TWU partners with TAO Connect

Online mental health and wellness support services

Sept. 23, 2021 — DENTON — In an effort to bring students better access to mental health and wellness support options, Texas Woman’s is working with TAO Connect to bring a new online program to campus. 

TAO Connect provides online educational modules, practical exercises, journals and more. The program also has an app that allows students to access the materials from their phones.

TAO Connect is free for all TWU students and just requires a simple sign up using a TWU email. Whether someone is seeking self-help resources or currently or previously working with a therapist, TAO offers short modules and mini-courses based on each person’s specific needs to help them become more emotionally resilient and to cope more effectively.

A TAO Connect spokesperson said TAO Connect was created to be suited to college students and is completely self-paced, self-guided and personalized with a platform that is both educational and skills-based. The online platform aims to provide support for issues like stress reduction, anxiety management, family issues, depression, substance use, life transitions and relationships. 

Dr. Stephanie Brown, AVP of Student Enrichment, Health and Support at TWU said that the university decided to make the investment in the program because they recognized that while the pandemic has negatively impacted the mental health of many people, research suggests that it has taken a particular toll on college students.

“TAO Connect provides an additional layer of support to help students navigate the gradual and sometimes frustrating transition back to in-person life,” said Brown. “We are also striving to offer different levels of support that are appropriate for different types of emotional needs, not all of which require or are even best suited to be addressed by traditional, individual psychotherapy.”

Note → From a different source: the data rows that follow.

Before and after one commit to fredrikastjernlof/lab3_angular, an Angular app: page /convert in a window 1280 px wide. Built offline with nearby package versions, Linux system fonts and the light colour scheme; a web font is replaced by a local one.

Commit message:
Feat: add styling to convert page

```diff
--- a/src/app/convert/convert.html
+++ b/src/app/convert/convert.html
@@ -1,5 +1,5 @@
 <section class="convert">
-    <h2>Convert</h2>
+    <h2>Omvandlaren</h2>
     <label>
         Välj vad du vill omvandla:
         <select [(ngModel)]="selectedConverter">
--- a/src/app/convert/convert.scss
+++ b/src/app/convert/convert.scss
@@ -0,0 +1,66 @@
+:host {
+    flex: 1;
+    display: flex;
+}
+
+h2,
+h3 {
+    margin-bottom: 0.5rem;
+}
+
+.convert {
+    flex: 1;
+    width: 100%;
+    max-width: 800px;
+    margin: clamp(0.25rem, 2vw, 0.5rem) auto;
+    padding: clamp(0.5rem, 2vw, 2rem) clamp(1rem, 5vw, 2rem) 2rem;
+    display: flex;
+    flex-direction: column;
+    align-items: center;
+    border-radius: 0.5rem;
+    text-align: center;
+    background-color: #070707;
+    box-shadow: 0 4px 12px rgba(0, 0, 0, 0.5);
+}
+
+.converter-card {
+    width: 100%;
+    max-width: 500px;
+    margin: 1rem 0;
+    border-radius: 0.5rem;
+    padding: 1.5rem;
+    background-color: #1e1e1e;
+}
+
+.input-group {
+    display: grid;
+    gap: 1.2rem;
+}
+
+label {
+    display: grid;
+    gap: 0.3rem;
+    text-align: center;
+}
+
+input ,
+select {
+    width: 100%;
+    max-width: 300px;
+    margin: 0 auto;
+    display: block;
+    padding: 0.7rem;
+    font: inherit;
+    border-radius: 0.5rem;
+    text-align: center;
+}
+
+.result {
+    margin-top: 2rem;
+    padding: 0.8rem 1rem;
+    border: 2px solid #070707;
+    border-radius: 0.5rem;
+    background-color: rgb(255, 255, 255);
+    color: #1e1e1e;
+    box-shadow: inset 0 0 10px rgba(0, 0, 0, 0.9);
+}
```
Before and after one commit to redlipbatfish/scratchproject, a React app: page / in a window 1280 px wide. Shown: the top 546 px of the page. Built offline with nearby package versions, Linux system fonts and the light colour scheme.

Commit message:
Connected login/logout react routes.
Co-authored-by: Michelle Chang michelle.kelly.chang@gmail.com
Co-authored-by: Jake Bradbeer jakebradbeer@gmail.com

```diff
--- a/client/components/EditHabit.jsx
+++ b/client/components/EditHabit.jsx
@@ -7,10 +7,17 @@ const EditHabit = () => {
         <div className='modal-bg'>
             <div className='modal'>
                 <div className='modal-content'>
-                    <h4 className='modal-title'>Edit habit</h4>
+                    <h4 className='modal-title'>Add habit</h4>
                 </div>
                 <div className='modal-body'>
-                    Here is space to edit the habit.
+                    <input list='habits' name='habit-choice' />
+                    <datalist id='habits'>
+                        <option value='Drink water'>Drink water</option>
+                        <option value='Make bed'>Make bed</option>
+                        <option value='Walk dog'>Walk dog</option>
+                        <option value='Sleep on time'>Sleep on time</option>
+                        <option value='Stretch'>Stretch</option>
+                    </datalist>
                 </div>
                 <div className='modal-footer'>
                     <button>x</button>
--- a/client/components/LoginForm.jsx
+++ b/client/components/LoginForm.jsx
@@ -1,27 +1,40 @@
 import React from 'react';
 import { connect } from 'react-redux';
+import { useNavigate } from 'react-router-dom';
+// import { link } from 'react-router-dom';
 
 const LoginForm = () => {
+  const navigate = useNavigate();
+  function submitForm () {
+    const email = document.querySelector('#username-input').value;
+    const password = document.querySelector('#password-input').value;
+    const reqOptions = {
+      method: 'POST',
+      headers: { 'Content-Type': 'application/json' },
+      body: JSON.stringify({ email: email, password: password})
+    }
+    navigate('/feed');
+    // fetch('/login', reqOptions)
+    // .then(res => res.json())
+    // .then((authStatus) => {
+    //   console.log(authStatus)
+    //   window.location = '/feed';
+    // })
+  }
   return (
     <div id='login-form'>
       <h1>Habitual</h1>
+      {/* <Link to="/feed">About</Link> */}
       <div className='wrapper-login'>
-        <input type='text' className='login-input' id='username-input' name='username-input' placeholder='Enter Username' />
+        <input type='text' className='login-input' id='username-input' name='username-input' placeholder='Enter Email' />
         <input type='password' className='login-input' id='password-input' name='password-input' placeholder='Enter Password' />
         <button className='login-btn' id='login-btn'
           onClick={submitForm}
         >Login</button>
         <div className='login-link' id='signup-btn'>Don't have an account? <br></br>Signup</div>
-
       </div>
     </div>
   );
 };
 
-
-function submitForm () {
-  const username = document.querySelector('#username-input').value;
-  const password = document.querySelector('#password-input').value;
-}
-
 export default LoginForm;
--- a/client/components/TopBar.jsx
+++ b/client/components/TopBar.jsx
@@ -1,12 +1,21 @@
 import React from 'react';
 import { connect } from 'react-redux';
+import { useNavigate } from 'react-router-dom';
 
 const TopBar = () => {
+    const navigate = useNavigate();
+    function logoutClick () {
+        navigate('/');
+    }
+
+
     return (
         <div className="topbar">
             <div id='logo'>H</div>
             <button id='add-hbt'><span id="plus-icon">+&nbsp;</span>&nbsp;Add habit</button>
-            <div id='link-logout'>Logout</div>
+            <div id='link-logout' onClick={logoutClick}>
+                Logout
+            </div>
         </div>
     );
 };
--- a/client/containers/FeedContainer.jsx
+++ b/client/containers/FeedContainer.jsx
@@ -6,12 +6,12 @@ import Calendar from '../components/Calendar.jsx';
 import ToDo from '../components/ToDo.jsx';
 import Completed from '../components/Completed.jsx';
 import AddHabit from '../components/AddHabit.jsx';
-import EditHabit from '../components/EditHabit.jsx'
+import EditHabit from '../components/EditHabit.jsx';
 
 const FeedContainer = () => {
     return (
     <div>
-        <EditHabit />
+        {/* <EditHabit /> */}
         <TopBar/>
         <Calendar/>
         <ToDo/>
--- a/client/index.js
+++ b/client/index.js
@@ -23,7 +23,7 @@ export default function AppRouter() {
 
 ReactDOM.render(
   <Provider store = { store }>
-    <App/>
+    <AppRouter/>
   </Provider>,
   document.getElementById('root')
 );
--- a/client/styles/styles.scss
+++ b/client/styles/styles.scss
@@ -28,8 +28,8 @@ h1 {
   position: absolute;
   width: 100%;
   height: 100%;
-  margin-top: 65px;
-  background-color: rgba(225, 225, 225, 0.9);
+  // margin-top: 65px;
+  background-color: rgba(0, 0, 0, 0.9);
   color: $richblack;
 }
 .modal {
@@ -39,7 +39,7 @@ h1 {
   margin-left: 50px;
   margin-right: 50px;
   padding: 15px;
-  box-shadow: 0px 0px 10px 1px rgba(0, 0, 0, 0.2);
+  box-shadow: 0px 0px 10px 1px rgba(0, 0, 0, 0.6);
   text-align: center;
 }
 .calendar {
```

Brown emphasizes that TAO Connect is not therapy and is not a substitute for it. Instead the program is something that can supplement services offered by university counseling centers, like CAPS at TWU, that in recent years have addressed a growing demand. 

“Most students need access to some sort of support resource at some point in their education and particularly during high stress periods of the semester. That need simply exceeds the capacity of most college counseling centers,” said Brown.

While it has been well-documented that being isolated brought on its own set of mental health challenges, resuming some semblance of normalcy brings forward new concerns and issues for some students. Brown hopes that students will take advantage of TAO Connect and will view it as another possible tool in their proverbial toolbox—like individual and group therapy, pet therapy and peer support—to help cope with problems of daily living, as well as ongoing issues like anxiety, grief and depression.

“Making TAO Connect available to TWU students is just one way we are striving to support our students through these unprecedented times,” she said.



Page last updated 1:39 PM, July 11, 2024